## The problem
Using the listing below, please gather every line containing the word "from".

• • • •

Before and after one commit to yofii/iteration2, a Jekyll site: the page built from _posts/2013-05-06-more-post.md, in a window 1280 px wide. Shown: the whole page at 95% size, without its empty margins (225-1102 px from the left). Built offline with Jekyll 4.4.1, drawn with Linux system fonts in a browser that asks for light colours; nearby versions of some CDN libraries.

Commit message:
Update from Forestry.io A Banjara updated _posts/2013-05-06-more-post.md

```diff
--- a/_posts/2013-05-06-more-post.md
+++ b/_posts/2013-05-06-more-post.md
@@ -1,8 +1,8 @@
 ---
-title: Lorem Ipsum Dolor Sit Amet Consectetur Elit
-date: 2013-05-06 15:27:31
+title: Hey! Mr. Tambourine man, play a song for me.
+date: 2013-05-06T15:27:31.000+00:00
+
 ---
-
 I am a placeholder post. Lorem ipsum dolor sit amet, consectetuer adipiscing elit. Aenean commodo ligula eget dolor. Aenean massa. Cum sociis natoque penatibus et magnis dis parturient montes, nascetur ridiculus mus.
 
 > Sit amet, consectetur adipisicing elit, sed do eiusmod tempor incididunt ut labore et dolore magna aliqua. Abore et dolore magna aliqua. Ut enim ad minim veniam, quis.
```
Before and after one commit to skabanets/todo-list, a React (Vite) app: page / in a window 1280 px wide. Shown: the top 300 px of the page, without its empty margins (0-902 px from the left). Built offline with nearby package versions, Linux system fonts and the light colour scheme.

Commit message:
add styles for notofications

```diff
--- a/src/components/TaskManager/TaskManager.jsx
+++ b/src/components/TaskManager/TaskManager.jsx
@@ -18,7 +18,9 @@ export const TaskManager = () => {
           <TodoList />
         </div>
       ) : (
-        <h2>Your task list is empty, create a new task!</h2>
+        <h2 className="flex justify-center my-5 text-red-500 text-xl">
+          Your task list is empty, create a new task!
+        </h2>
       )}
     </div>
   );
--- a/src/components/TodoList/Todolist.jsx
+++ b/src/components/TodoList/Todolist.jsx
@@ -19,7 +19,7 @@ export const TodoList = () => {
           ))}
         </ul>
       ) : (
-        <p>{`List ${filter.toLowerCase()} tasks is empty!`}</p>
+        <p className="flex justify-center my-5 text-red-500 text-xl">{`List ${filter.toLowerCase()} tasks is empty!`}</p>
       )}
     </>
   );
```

• • • •

## Written answer
Before and after one commit to yofii/iteration2, a Jekyll site: the page built from _posts/2013-05-06-more-post.md, in a window 1280 px wide. Shown: the whole page at 95% size, without its empty margins (225-1102 px from the left). Built offline with Jekyll 4.4.1, drawn with Linux system fonts in a browser that asks for light colours; nearby versions of some CDN libraries.
Update from Forestry.io A Banjara updated _posts/2013-05-06-more-post.md
Before and after one commit to skabanets/todo-list, a React (Vite) app: page / in a window 1280 px wide. Shown: the top 300 px of the page, without its empty margins (0-902 px from the left). Built offline with nearby package versions, Linux system fonts and the light colour scheme.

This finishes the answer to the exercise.